By Wendy Grisham
It is a dangerous thing to give your heart away to someone you have only just met. Like most people, I learned that the hard way. Protecting your heart is a survival skill you learn as you grow and I am particularly bad at it. I think it has something to do with being too trusting or expecting everyone to be good, or maybe it comes from being the baby in the family, I don’t know. Over time, I have learned to study folks first before I hand them my heart and even that is no guarantee. But the cold winter morning that I plopped down opposite Becca Stevens, I had her my heart with one hand and a hot mug of coffee in the other. I saw safety in her eyes when I looked up at her. I saw wisdom and experience and I just handed it right over.
Becca wasn’t to know that I’d had a rough morning or that I’d had a rough few weeks, trying to start a new life with a new job in a new town in with few friends other than the books that filled my house. She didn’t know my story. And I didn’t know hers. But I wasn’t there to tell my story. I was there to talk about a book idea, and trying to choke back tears and act professional, I slapped on a smile as I walked through the door to meet this reverend with a cause. It took all of six seconds to unwrap my winter layers and my heart, take a deep breath, and make eye contact. Suddenly, the slapped-on smile wasn’t necessary and I was safe. I knew that the instant I met her and I know it as I type this blog.
Thoughts on Easter and Holy Week, from the Jericho Staff and Authors
As we did on Thanksgiving and Valentine’s Day, we took a moment to ask the Jericho staff and authors what Easter means to them this Holy week. Comment below and let us know what Easter means to you.
Heather Kopp, author of Sober Mercies:
I love Easter Sunday as much as the next Christian. But in recent years, I resonate more with the spiritual themes of Good Friday.
I don’t mean to sound flip, but since God is all-powerful, the idea that He could raise Jesus from the dead is not all that surprising.

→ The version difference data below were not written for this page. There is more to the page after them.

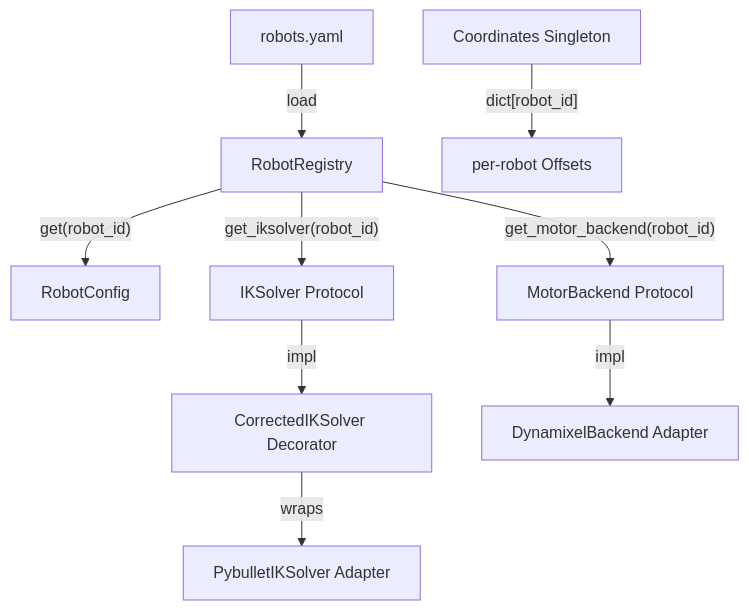
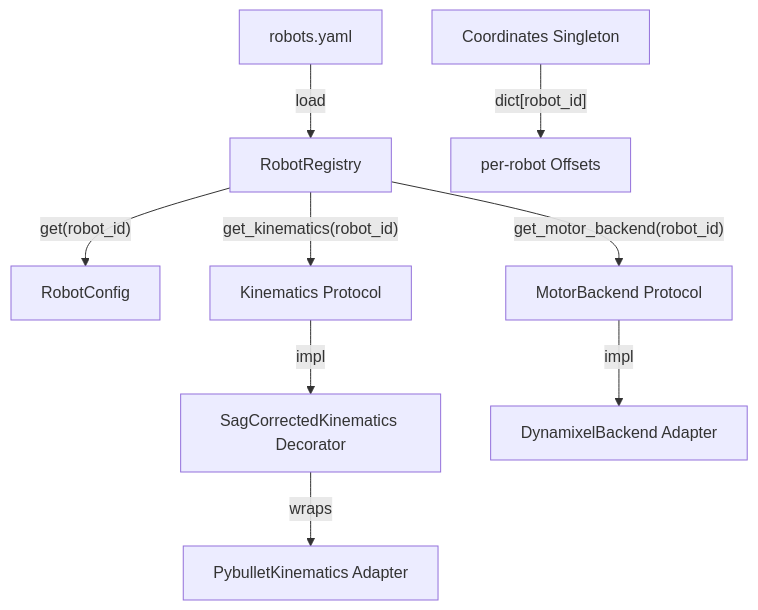
Before and after one commit to zzingobomi/horibot: the first of 10 diagrams in docs/multi_robot_walkthrough.md, drawn with Mermaid. The commit also changed other lines of this file and 36 other files, not shown here.

Commit message:
feat: iksolver -> kinematics 로 네이밍 변경

````diff
--- a/docs/multi_robot_walkthrough.md
+++ b/docs/multi_robot_walkthrough.md
@@ -83,11 +83,11 @@
 ```mermaid
 graph TB
     A[robots.yaml] -->|load| B[RobotRegistry]
     B -->|"get(robot_id)"| C[RobotConfig]
-    B -->|"get_iksolver(robot_id)"| D[IKSolver Protocol]
+    B -->|"get_kinematics(robot_id)"| D[Kinematics Protocol]
     B -->|"get_motor_backend(robot_id)"| E[MotorBackend Protocol]
-    D -->|impl| F[CorrectedIKSolver Decorator]
-    F -->|wraps| G[PybulletIKSolver Adapter]
+    D -->|impl| F[SagCorrectedKinematics Decorator]
+    F -->|wraps| G[PybulletKinematics Adapter]
     E -->|impl| H[DynamixelBackend Adapter]
     I[Coordinates Singleton] -->|"dict[robot_id]"| J[per-robot Offsets]
 ```
````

But the idea that God Incarnate would make himself vulnerable to his own creation—to the point of death on a cross—astonishes me.
As a recovering drunk, I’m keenly aware that I am powerless over alcohol. The idea that God once made himself as powerless as I am—so that one day I could rely on his awesome power instead of my own—seems almost too good to be true.

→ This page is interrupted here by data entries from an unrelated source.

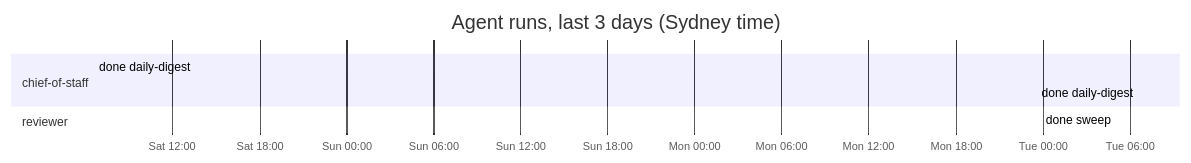
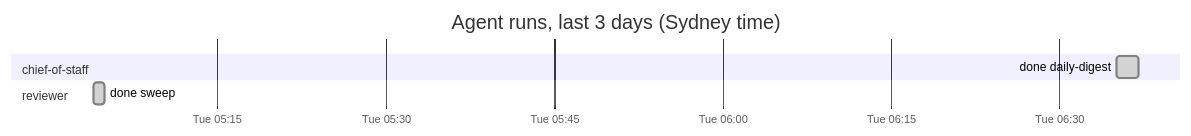
Before and after one commit to roulmediateam-byte/fifteen-expert-hq: the diagram in dashboard.md, drawn with Mermaid. The commit also changed other lines of this file and 1 other file, not shown here.

````diff
--- a/dashboard.md
+++ b/dashboard.md
@@ -37,11 +37,10 @@
 ```mermaid
 gantt
     title Agent runs, last 3 days (Sydney time)
     dateFormat YYYY-MM-DD HH:mm
     axisFormat %a %H:%M
     section chief-of-staff
-    done daily-digest :done, 2026-11-07 06:35, 2026-11-07 06:37
     done daily-digest :done, 2026-11-10 06:35, 2026-11-10 06:37
     section reviewer
     done sweep :done, 2026-11-10 05:04, 2026-11-10 05:05
 ```
````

Yet here I am sober, living proof that it’s so.
“God allows himself to be edged out of the world and onto the cross. God is weak and powerless in the world, and that is exactly the way, the only way, in which he can be with us and help us.” –Dietrich Bonhoeffer

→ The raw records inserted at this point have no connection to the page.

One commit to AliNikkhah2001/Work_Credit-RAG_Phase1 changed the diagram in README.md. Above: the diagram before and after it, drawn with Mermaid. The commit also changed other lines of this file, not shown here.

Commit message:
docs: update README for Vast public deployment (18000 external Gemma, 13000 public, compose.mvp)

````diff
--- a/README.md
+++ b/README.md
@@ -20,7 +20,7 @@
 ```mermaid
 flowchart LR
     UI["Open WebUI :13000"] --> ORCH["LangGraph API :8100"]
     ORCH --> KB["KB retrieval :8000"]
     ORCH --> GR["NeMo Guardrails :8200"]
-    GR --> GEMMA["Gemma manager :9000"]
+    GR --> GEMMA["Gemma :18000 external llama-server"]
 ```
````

Phil Madeira, author of God on the Rocks:
Easter is the one Sunday in the year that calls me to rise early. Mind you, I’d rather sleep in. But if I’m vigilant enough to rise, and hightail it to a favorite park before the sun gets there, I can be reminded of the Light that has been visited upon my darkness, from which I raise my mug of coffee and shout “Christ is risen!”
By Wendy Grisham
One of my favorite movies of all time is Cat on a Hot Tin Roof. Not because I get to look at Paul Newman for 2 hours (though that is a perk) but because of Burl Ives. Judge if you must. I love his voice. I always thought he would be such a great grandpa. Of course, when I was younger I didn’t understand all the nuances of Tennessee Williams but I loved it when Big Daddy would say ‘mendacity’ with such force, over and over again.
At the time, I thought mendacity was a good thing. It had to be if it came from Burl Ives but when I got a little older I learned it wasn’t and of course that made sense with the movie. Until I learned the difference, I thought it meant ‘tenacity’ which is obviously a whole different kettle of fish (and still oddly fits the movie). All that to say, when I hear the word tenacity I think of it with Burl Ives voice. I hear the force and vigor behind it. And it makes tenacity a much more powerful and important word for me.
If I had to use one word to describe Lillian Daniel, it would be tenacity.